columna, cŏlumna, ae, f. root cel- of excello; v. columen, of which it is orig. a collat. form. A projecting object, a column, pillar, post (very freq.), Vitr. 4, 1, 1 sq.; 3, 3; Varr. R. R. 3, 5, 11: columnae et templa et porticus sustinent, tamen habent non plus utilitatis quam dignitatis, Cic. de Or. 3, 46, 180; id. Verr. 2, 1, 51, §§ 133 and 134; Quint. 5, 13, 40: columnae Doricae, Ionicae, Tuscanicae, Corinthiae, Atticae, Plin. 36, 22, 56, § 178 sq.; Vitr. 4, 1, 1 sqq.: Rostrata, a column ornamented with beaks of ships, erected in honor of Duellius, the conqueror of the Carthaginians, Quint. 1, 7, 12 Spald.; fragments of the inscription on it are yet extant, v. in the Appendix: Maenia, also absol. Columna, a pillory in the Forum Romanum, where thieves, criminal slaves, and debtors were judged and punished, Cic. Div. in Caecil. 16, 50 Ascon.—Absol.: ad columnam pervenire. Cic. Clu. 13, 39: adhaerescere ad columnam, id. Sest. 8, 18; cf. Dict. of Antiq. s. v. columna.—Plur.: columnae, as the sign of a bookseller's shop, Hor. A. P 373 Orell. ad loc.—From the use of pillars to designate boundaries of countries: Columnae Protei = fines Aegypti, Verg. A. 11, 262; and: Columnae Herculis, i. e. Calpe et Abyla, Mel. 1, 5, 3; 2, 6, 8; Plin. 3, prooem. § 4; Tac. G. 34.—Prov.: incurrere amentem in columnas, Cic. Or. 67, 224.—* Trop., a pillar, support; of Augustus, Hor. C. 1, 35, 14.

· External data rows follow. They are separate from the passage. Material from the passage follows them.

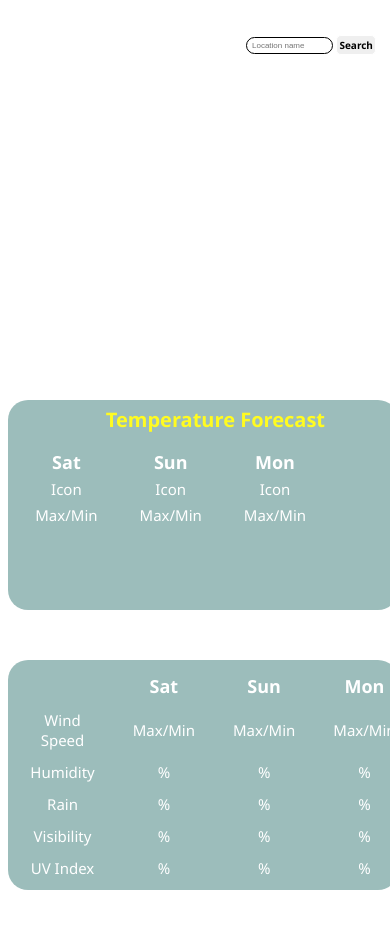
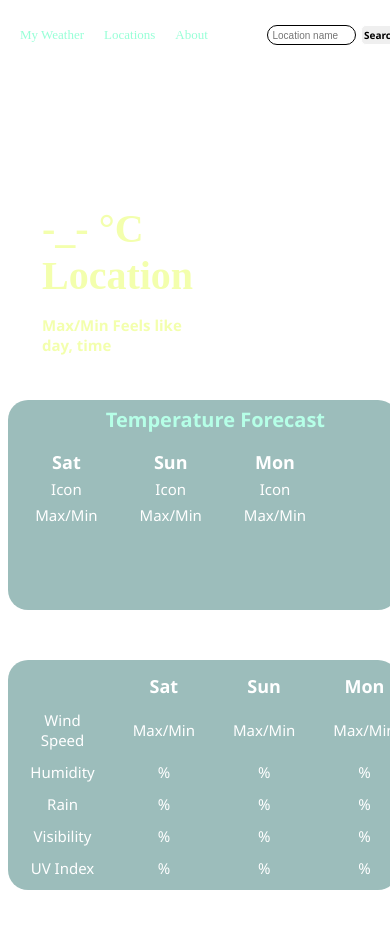
Before and after one commit to Aritra-in/My-Weather, a website: page public/index.html in a window 390 px wide. Shown: the top 928 px of the page. Drawn offline with Linux system fonts and the light colour scheme.

Commit message:
Modified the media.css file

```diff
--- a/index.js
+++ b/index.js
@@ -52,5 +52,5 @@ app.get('/weather/:location', async (req, res) => {
 
 app.listen(port, () => {
   console.log(`App is listening on port ${port}`);
-  console.log(process.env.API_KEY);
+  // console.log(process.env.API_KEY);
 });
--- a/public/media.css
+++ b/public/media.css
@@ -11,7 +11,7 @@
       background-color: rgba(194, 194, 194, 0);
       height: 50px;
       width: 390px;
-      margin-top: 10px;
+      margin-top: 0px;
       padding: 10px 10px;
       position: absolute;
       display: flex;
@@ -19,7 +19,7 @@
     }
 
     .nav a {
-      color: white;
+      color: rgb(151, 255, 215);
       text-decoration: none;
       margin-left: 10px;
       margin-right: 10px;
@@ -28,13 +28,13 @@
 
     #locName {
       position: absolute;
-      left: 60%;
-      height: 15px;
-      width: 80px;
+      left: 65%;
+      height: 18px;
+      width: 82px;
       padding-left: 5px;
       border: 1px solid black;
       border-radius: 15px;
-      font-size: 8px;
+      font-size: 10px;
     }
 
     #locName:hover{
@@ -43,7 +43,7 @@
 
     #search {
       position: absolute;
-      left: 82%;
+      left: 88%;
       height: 20px;
       width: 40px;
       padding: 1px 1px;
@@ -92,14 +92,14 @@
       width: 350px;
       margin: 0px 0px;
       position: relative;
-      top: 47%;
+      top: 48%;
       left: 50%;
       border-radius: 20px;
     }
 
     .currTemp h1 {
       /*background-color: white;*/
-      color: rgb(255, 255, 255);
+      color: rgb(243, 255, 173);
       height: fit-content;
       width: fit-content;
       margin: 10px 10px;
@@ -113,7 +113,7 @@
 
     .currTemp p {
       /*background-color: white;*/
-      color: rgb(255, 255, 255);
+      color: rgb(243, 255, 173);
       height: auto;
       width: auto;
       margin: 10px 10px;
@@ -161,7 +161,7 @@
       top: 3%;
       left: 25%;
       text-align: center;
-      color: rgb(255, 251, 33);
+      color: rgb(182, 255, 231);
       font-size: 20px;
       font-family: "Segoe UI", Tahoma, Geneva, Verdana, sans-serif;
       font-weight: bolder;
```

Transf., of objects resembling a pillar; so, Of the arm (comice): ecce autem aedificat: columnam mento suffigit suo, Plaut. Mil. 2, 2, 54.

A water-spout, Lucr. 6, 426; 6, 433; Plin. 2, 49, 50, § 134.

Of fire, a meteor, Sen. Q. N. 7, 20, 2; cf. of the pillar of cloud and of fire which guided the Exodus, Vulg. Exod. 13, 21 sq.

Membrum virile, Mart. 6, 49; 11, 51; Auct. Priap. 9, 8.

Narium recta pars eo quod aequaliter sit in longitudine et rotunditate porrecta, columna vocatur, Isid. Orig. 11, 1, 48.—* The top, summit; so only once of the dome of heaven, Cic. poët. Div. 1, 12, 21; cf. columen.